The Gender Leadership Gap: Are Women the Real Issue That's Holding Women Back?

portrait of two different nationalities teenage girls friends
portrait of two different nationalities teenage girls friends

Despite the many gains women have made in the past few decades, the gender leadership gap remains a huge chasm. Though women make up 47 percent of the U.S. workforce, just 22 percent of the senior managers in the United States are women. Only 5 percent of Fortune 500 companies have women CEOs.

The impact of maternity leave and limited childcare has been discussed as a cause of the disparity. Interestingly, though, only about one in five people -- male and female -- surveyed by the Pew Research Center said they believed that was a major reason there aren't more women leaders.

It certainly isn't because women are less qualified, with 57 percent of bachelor's degrees and 62 percent of master's degrees going to women in the United States. And as the Pew Research Center survey found, it's not because people believe that women lack what it takes to be leaders -- most perceived no difference between men's and women's leadership capability.

Is it men who are the barrier to the advancement of more women into leadership roles? Are they acting as the gatekeepers of the boardroom, shutting women out?

I really don't think so.

I think that when it comes to striving for and winning leadership roles, women are their own worst enemy.

It all begins with something that will strike a chord in many of the women reading this: the tendency we have to be self-critical. Too many of us listen to that little voice inside our head that whispers, "You're not good enough" or "You're not thin enough" or "You're not young enough"--or one of the many other anxieties our culture has ingrained in us.

Just as they are about to take a bold step forward, it is this voice that pulls women back, that tells them, "You're not the one to lead" or "You can't speak in front of all those people" or "You will fail if you try to launch that business."
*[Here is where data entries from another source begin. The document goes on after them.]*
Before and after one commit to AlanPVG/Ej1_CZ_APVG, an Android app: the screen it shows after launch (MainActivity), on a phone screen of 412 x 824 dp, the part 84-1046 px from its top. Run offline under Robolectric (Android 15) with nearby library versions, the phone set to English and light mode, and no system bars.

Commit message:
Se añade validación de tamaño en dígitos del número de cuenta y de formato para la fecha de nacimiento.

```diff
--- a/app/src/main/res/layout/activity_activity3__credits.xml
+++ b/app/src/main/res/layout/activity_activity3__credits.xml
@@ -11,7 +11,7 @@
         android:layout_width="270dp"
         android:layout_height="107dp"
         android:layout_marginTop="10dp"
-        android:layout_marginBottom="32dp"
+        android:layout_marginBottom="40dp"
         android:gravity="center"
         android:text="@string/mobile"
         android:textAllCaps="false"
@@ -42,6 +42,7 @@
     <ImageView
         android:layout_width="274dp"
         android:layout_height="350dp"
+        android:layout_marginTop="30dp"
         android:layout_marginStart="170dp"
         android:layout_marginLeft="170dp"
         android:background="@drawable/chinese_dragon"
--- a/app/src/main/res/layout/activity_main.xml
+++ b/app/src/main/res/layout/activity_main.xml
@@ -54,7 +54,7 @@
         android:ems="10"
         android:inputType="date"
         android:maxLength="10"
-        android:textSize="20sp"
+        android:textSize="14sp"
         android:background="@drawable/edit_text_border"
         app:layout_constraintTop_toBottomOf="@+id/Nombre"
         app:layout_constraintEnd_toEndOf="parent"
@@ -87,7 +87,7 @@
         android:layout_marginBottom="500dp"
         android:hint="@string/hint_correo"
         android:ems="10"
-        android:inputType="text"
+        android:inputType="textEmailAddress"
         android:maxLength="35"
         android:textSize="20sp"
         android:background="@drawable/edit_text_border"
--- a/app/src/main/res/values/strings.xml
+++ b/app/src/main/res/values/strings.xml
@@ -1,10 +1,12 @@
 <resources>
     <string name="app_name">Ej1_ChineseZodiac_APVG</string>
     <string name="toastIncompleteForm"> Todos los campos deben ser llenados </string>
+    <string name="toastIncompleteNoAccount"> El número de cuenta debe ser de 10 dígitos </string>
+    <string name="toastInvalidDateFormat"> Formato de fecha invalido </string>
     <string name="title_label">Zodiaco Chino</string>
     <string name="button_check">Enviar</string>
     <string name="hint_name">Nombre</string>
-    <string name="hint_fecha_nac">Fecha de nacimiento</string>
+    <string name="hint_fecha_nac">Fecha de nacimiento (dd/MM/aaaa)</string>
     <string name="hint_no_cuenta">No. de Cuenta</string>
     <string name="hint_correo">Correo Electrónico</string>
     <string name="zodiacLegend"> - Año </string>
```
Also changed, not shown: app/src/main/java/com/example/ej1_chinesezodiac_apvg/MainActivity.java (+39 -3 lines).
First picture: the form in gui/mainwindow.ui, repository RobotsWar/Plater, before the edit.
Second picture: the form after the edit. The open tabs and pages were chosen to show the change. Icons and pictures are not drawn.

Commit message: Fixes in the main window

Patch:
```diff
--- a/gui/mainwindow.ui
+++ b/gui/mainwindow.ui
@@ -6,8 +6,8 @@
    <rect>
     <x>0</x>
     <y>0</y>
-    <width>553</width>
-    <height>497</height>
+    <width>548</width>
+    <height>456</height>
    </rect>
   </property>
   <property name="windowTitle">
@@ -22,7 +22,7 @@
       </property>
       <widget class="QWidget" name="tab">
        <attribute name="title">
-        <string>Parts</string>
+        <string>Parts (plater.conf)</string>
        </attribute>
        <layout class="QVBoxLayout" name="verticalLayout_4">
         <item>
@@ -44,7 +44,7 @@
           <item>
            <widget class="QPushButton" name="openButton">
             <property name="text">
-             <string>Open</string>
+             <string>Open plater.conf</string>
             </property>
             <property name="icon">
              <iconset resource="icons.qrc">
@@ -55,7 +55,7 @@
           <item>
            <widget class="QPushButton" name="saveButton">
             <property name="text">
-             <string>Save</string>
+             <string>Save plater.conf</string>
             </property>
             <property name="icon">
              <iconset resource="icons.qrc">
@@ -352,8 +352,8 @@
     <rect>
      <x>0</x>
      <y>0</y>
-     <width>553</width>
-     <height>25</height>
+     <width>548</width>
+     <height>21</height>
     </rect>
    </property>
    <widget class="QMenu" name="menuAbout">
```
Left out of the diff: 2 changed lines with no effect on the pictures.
This self-critical voice demands nothing short of perfection. It says that we have to master something completely and faultlessly before we show the world that we can do it. The greatest fear of the perfectionist is that her mistakes or shortcomings will be uncovered. Vulnerability exposes her to appearing weak or being judged negatively by others, so it is only when she is fully armored -- invulnerable -- that the perfectionist feels safe to step onto the stage.

Of course, this moment almost never comes, because perfection is unachievable. Perfectionist women shrink from taking the risk of trying for a leadership role, because they assume they can never be good enough. Or if they do try, it's only when they are so overqualified that they feel sure their imperfections won't be exposed. Men, on the other hand, are more likely to try for a role they want even if they aren't fully qualified yet.

Perfectionism may seem to be all about doing your best. It's not. It's about worrying what other people think of you. It's about endlessly comparing yourself to others.

The number of women who are not in leadership roles is legion. There should be strength in those numbers, right? I mean, just imagine if all the smart, talented women who have leadership or entrepreneurial potential began to forge connections with one another. Imagine if they began to leverage the power of those connections. Do you really think we would still have only 22 percent of upper management roles held by women?

This utopian vision of women boosting one another has not come to pass... because women are too busy comparing themselves to other women! Eaten away by insecurity, they undermine not only their own leadership chances but other women's chances, too. Gossip and passive aggression are often the weapons of choice. In its most recent survey, the Workplace Bullying Institute found that male workplace bullies target women 57 percent of the time, but female workplace bullies are significantly more likely to pick on other women -- 68 percent of their targets are female.

Chauvinism, harassment, work-life imbalance, gender pay inequality, and indeed workplace bullying -- these are all important things for our culture to continue having conversations about. But it's time that we also introduced a new conversation. We need to start talking about how it is not men who are the threat to women rising through the ranks. Women are stifling their own career acceleration and achievements through self-criticism and perfectionism. They are holding themselves back from running companies or starting businesses, because they are more focused on comparing themselves with, and competing against, other women. They are tearing one another down, when they could be collaborating and amplifying one another's strengths.

What a waste of talent. Imagine what we can achieve when women start working together. When we let go of perfectionism and being hypercritical of ourselves and other women. When we build up the courage to be vulnerable so that we can take bold risks and truly show up in the world.

What behavioral patterns do you notice in yourself and other women that could potentially be stifling professional acceleration and growth? Tell us in the comments!